Posted by Jessica Jewett 1 Comment »

JanineEarlier this week, I lost a friend, Janine. This picture was of her on her last birthday in May.

She fought like a warrior for about two years through cholangiocarcinoma, which is basically cancerous growth in one of the ducts that carries bile from the liver to the small intestine. That’s the cold medical definition. The painful reality was far more graphic and horrifying, and I couldn’t possibly recount her battle with any justice. You must read Janine’s blog to see what she went through in her own words. Her last post was January 5, and not long after that, she was placed in hospice care. The last time I heard from her directly was February 4, my birthday. She was in hospice care and entirely too unwell to think about other people, but she thought about me, and I’m so thankful that our last words to each other were exchanges of love and support. I was able to tell her that I loved her before she died. That has been a great comfort to me.

I first came to know Janine about eighteen years ago. At that time, I was living in St. Louis, going to school, and just learning to use the internet. Happenstance brought me to a chat room for my favorite television show at the time, Dr. Quinn. Remember those early days of the internet when chat rooms were about meeting like-minded people instead of nasty places where dirty old men troll for underage girls and boys now? It was more innocent back then. I met Janine there, as well as many others, and all of us got together every Saturday night to talk about the show. Three of them – Janine, Jennifer, and Mariann – became lifelong friends for me. We were all writers in one way or another. We were all interested in history. We were all relatively close in age.

Janine and I were a bit closer over time though. We had a bond that lacked real explanation, nor did we ever try to explain it. A great number of trials and tribulations befell both of us as we grew into womanhood, as well as sharing innumerable secrets between women that will never again be uttered aloud. Despite the physical distance, Janine became one of my best friends. She was the first person I confided in about my past life case as Fanny Chamberlain, and when I eventually wrote a book about it, I made sure I included her in it. She never judged me when I felt completely insane by the whole thing. That was her way in any situation. She could be loud and opinionated when the passion of a thing overtook her, but there was a gentleness in her that made a person feel secure in enjoying full confidences. Now that I’m looking back on it, I can’t think of a single incident in which my confidence was broken. Until you’ve enjoyed the rarity of someone so incapable of petty gossip, I don’t think you could fully understand the value of it.

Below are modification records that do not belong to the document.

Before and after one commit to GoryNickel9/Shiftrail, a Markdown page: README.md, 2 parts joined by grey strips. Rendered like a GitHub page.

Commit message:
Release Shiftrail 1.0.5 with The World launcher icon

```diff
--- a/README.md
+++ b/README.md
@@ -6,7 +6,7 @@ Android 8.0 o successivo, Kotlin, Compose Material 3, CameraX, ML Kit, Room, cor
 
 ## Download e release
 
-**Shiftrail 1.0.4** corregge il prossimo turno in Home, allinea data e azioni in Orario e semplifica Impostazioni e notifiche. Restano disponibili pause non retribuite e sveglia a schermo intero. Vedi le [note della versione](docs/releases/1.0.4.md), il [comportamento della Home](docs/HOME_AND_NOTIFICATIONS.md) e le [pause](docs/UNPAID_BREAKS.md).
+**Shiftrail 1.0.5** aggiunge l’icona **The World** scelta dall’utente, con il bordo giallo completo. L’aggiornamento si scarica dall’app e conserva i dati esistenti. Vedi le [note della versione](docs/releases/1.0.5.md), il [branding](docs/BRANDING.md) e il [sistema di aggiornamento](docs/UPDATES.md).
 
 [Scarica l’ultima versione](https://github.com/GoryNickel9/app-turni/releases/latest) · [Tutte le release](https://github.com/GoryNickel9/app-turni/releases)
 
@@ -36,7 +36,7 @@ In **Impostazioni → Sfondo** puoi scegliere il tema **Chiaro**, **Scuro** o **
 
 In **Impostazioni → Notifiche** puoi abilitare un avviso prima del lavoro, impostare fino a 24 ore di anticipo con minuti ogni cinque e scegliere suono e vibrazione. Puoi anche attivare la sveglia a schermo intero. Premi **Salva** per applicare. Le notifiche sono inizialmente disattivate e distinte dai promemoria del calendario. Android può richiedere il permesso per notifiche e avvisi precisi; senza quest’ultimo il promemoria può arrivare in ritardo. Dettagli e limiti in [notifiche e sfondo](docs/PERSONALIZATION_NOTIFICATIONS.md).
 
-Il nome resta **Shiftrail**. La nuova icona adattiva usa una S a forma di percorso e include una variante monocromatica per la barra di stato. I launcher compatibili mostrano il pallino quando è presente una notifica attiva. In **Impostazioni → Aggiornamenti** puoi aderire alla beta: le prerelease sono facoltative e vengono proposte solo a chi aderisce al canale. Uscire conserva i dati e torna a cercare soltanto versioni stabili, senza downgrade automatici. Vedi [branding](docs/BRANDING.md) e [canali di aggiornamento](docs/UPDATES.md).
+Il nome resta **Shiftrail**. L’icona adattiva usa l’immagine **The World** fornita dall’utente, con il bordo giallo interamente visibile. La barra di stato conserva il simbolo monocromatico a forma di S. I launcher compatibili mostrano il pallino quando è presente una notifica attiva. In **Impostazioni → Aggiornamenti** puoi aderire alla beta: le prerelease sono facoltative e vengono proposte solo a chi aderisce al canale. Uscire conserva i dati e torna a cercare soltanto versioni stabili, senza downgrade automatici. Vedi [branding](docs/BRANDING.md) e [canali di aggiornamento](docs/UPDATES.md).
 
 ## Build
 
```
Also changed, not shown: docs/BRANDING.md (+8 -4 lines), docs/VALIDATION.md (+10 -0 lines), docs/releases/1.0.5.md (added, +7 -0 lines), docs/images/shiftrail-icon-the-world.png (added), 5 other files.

Janine and I cut our teeth in literature by sharing our writing with each other. We were both avid readers and writers, which was probably the biggest source of our bond. I probably wouldn’t have worked on improving my writing so much if I hadn’t had people like Janine, and a bit later, Martina, who were willing to be honest about what was good, bad, and ugly. Janine was a wonderful writer as well, although she never thought herself as anything much, and never (to my knowledge) tried to get herself published. Late last year, she asked me for advice about self-publishing, as publishing a book was on her bucket list, and I offered to help her through the process. She got sicker and sicker though. It never materialized. I hope one day, after the loss isn’t so raw, her family will find her stories and have them published. It was one of her dreams that never came to fruition.

A little more than ten years ago, I became engaged. I was the first one of us to take that plunge. That relationship became abusive in various forms that I don’t want to discuss now, but I didn’t see it until it was too late. Janine came to visit not long after we moved in together and she knew right away that things weren’t right. As is the case with so many women in abusive relationships, the face of denial becomes such a heavy mask that it will destroy every other relationship in her life. She and I hit the roughest patch of our relationship and I went on to have to smack rock bottom face first with a miscarriage, alcoholism, and pill addiction before I found the courage to leave. Janine and I were not on good terms during the years that I was with my ex but she never completely disappeared. She was there observing and was still there when others disappeared completely.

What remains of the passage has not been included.